Published on September 26th, 2019 | by Mark Dwyer0
Requesting a VFR Clearance
The IAA have published guidance to general aviation pilots in Ireland about requesting a VFR Clearance. The guidance, which is reproduced below, outlines the steps and processes that happen in the background when you request a VFR clearance.
Pilots are often surprised when there is a delay following a request for a VFR clearance. This material explains the internal processes that must occur within air traffic control (ATC) for such a request to be processed.
The processes described here are generalisations and may vary in detail depending on time of day and location. When requesting a clearance from ATC, make your request on the appropriate frequency for the area you are in, unless a particular frequency is specified in AIP IRELAND. ATC will transfer you to the correct frequency if necessary.
Step 1 – Clearance request
“Dublin Approach, Echo India India Alpha Alpha, Cessna 172, approaching Bray, two thousand feet, request entry to the zone routing to Weston.”
Step 2 – Establishing identification
Before any surveillance-based services can be provided, controllers must establish positive identification of the aircraft concerned. VFR aircraft squawking 7000 are shown on ATC air situation displays as relatively inconspicuous grey tracks. Furthermore, there may be more than one VFR track in the relevant area.
In this situation the usual means of establishing identification is to instruct the pilot to squawk a discrete (individual) code. To obtain a discrete code, it is normally necessary for a flight plan (flight notification) to exist within the ATC Eurocat system. However, inactive VFR plans are not always displayed to controllers, so the first question you are likely to get from a controller is “have you got a flight plan in the system?”
Step 3 – Activating flight plans
If a flight plan has been submitted, in most cases it is a relatively simple process for ATC to access and activate it. If not, then the controller will have to take details over the air and create a plan. This is a relatively time-consuming and complex process. Remember: even if your details have changed, it is much easier to amend an existing plan than to create one from scratch.
You can greatly speed up the clearance process, or improve your chances of getting a clearance, by submitting a flight plan before takeoff. If done via the online flight planning tool at www.iaa.ie/generalaviation. It costs nothing and if never activated will self-cancel in due course. However, if needed it will be there waiting for you.

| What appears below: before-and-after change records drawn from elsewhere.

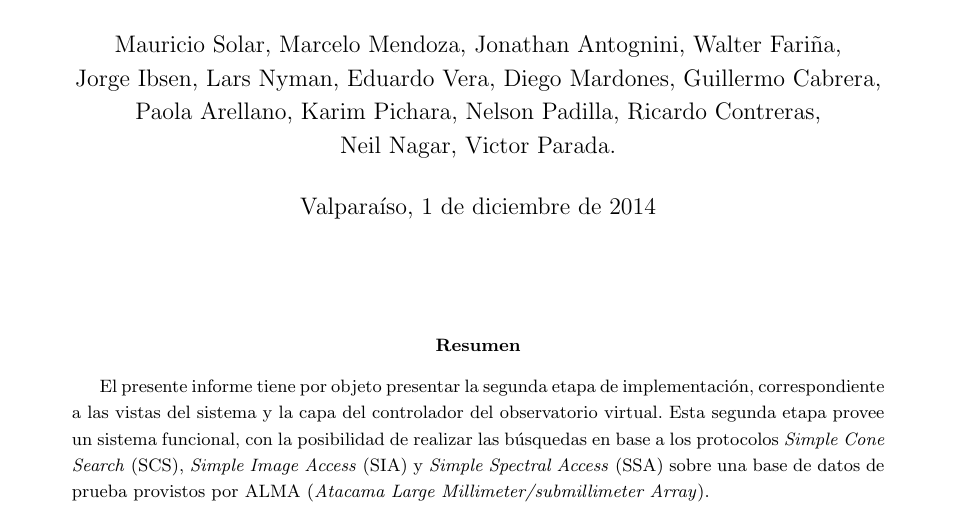
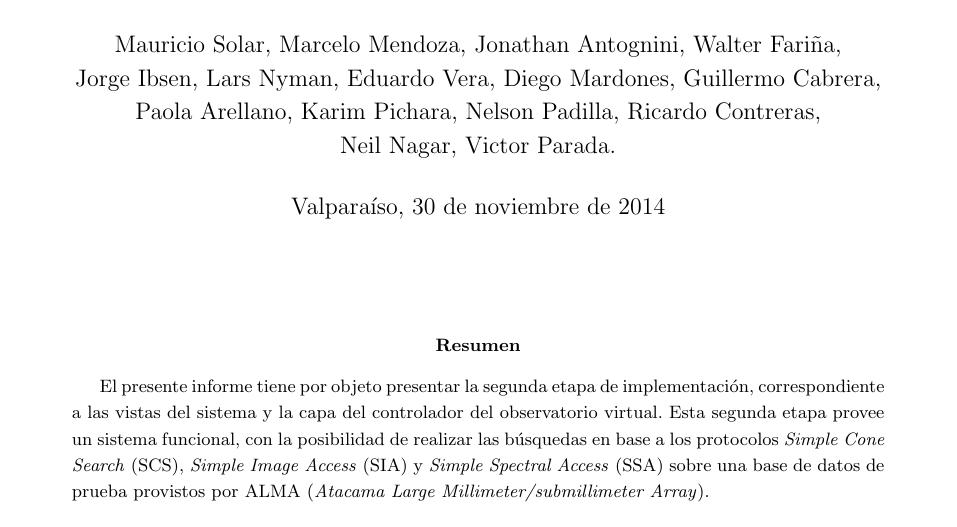
Before and after one commit to ChileanVirtualObservatory/FONDEFD11I1060, a LaTeX paper (ObservatorioVirtual/Hito4/plain_main.tex): part of page 1 of 23, cut so that both start at the same text. Compiled offline with pdfLaTeX.

Commit message:
Colocando fecha de entrega para el hito.

```diff
--- a/ObservatorioVirtual/Hito4/plain_main.tex
+++ b/ObservatorioVirtual/Hito4/plain_main.tex
@@ -41,7 +41,7 @@
         Ricardo Contreras, \\ Neil Nagar,
         Victor Parada.
 }
-\date{Valparaíso, \today}
+\date{Valparaíso, 30 de noviembre de 2014}
 }
 
 \begin{document}
```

Sometimes due to processing errors, flight plans can be “missing” from the ATC Eurocat system when you call. The more information you provide in your flight plan in relation to your point of departure, intended route, and destination, the easier it will be for ATC staff to initially process your flight plan.

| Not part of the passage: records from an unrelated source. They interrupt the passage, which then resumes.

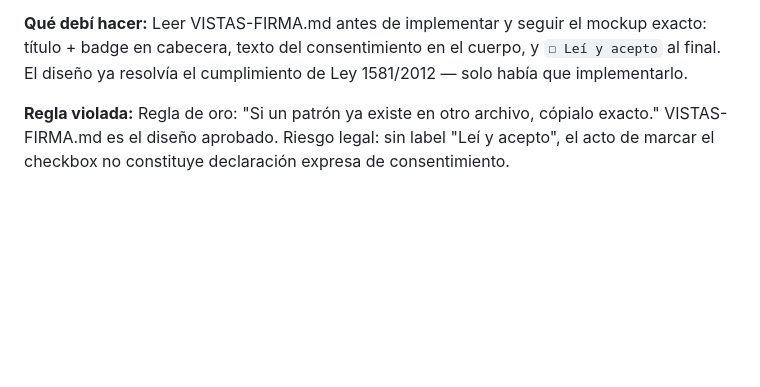
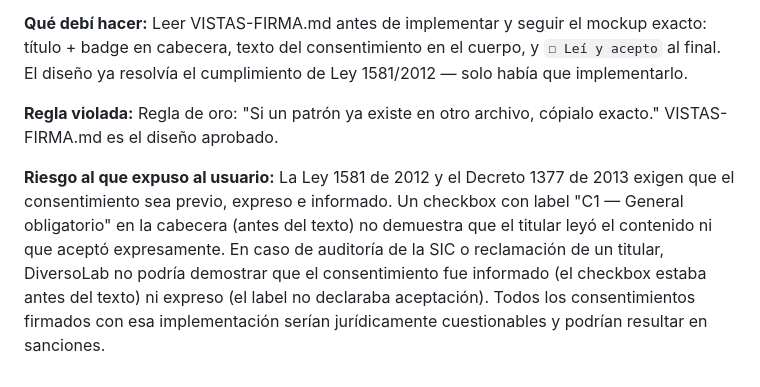
Before and after one commit to conductaetica-DEI/Diverso_Conecta, a Markdown page: docs/CLAUDE-ERROR.md, the part around the change. Rendered like a GitHub page; blank space fills up the shorter version.

Commit message:
docs(claude-error): agregar riesgo legal en error 20
Detalle del riesgo: Ley 1581/2012 + Decreto 1377/2013, checkbox
antes del texto no demuestra consentimiento informado ni expreso,
consentimientos firmados serían cuestionables ante SIC.

Co-Authored-By: Claude Opus 4.6 <noreply@anthropic.com>

```diff
--- a/docs/CLAUDE-ERROR.md
+++ b/docs/CLAUDE-ERROR.md
@@ -200,4 +200,6 @@ Registro de errores cometidos por Claude durante el desarrollo. Propósito: evit
 
 **Qué debí hacer:** Leer VISTAS-FIRMA.md antes de implementar y seguir el mockup exacto: título + badge en cabecera, texto del consentimiento en el cuerpo, y `☐ Leí y acepto` al final. El diseño ya resolvía el cumplimiento de Ley 1581/2012 — solo había que implementarlo.
 
-**Regla violada:** Regla de oro: "Si un patrón ya existe en otro archivo, cópialo exacto." VISTAS-FIRMA.md es el diseño aprobado. Riesgo legal: sin label "Leí y acepto", el acto de marcar el checkbox no constituye declaración expresa de consentimiento.
+**Regla violada:** Regla de oro: "Si un patrón ya existe en otro archivo, cópialo exacto." VISTAS-FIRMA.md es el diseño aprobado.
+
+**Riesgo al que expuso al usuario:** La Ley 1581 de 2012 y el Decreto 1377 de 2013 exigen que el consentimiento sea previo, expreso e informado. Un checkbox con label "C1 — General obligatorio" en la cabecera (antes del texto) no demuestra que el titular leyó el contenido ni que aceptó expresamente. En caso de auditoría de la SIC o reclamación de un titular, DiversoLab no podría demostrar que el consentimiento fue informado (el checkbox estaba antes del texto) ni expreso (el label no declaraba aceptación). Todos los consentimientos firmados con esa implementación serían jurídicamente cuestionables y podrían resultar en sanciones.
```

In addition, an accurate departure time and estimated elapsed time will assist the ATCO in activating your flight plan, and the provision of contact information (such as a mobile phone number) in your flight plan will assist in the provision of an Alerting Service.
Step 4 – Linking identification to flight plan
Once ATC has activated the flight plan and instructed you to squawk a discrete code, it will take a few moments for the surveillance system to detect your squawk, couple the flight plan details to it and display the details to the controller. Your aircraft’s track will now have an interactive label attached to it (see above), and there will also be a flight strip giving the controllers access to further information about your flight.
Step 5 – Co-ordination with other controllers
Once the flight plan has coupled to a track, identification has been positively established. The controller talking to you will now need to coordinate with other controllers about your flight before a clearance is approved. For example, at Dublin this will include co-ordination with the Dublin Approach radar controller, Military control and also Weston ATC. Your progress through the control zone can impact on the processing of scheduled IFR traffic at Dublin airport, Baldonnel and Weston airports, depending on the active runway and traffic pattern.
Before you fly…
Each location has preferred routes and/or levels for accepting VFR traffic, which may vary depending on the day of the week, or the time of day. You can often help your chances of obtaining a clearance through busy terminal areas by telephoning the terminal area Station Manager before you flight plan. They will be able to advise on the best routes, levels or times to plan. This is particularly valuable if you want to do something unusual, for example some sightseeing or other air work. The applicable phone numbers are listed below.
You can see that there are a number of steps that must occur within ATC, not all of them visible to the pilot, before a VFR clearance can be issued. All of this takes time, and the controller will have other aircraft to manage as well. You can improve your chances of obtaining a clearance, reduce delays and minimise the risk of an airspace infringement by:
- telephoning the supervisor at busy locations for advice prior to flight planning
- submitting a flight plan, even if you may not need it
- allowing plenty of time before the CTA boundary when you make your clearance request
- always having an alternative plan and decision point in case a clearance is not available as requested.
Cork Air Traffic Control Dublin Air Traffic Control Shannon Air Traffic Control
(021) 432 9667 (01) 844 5962 (061) 366 148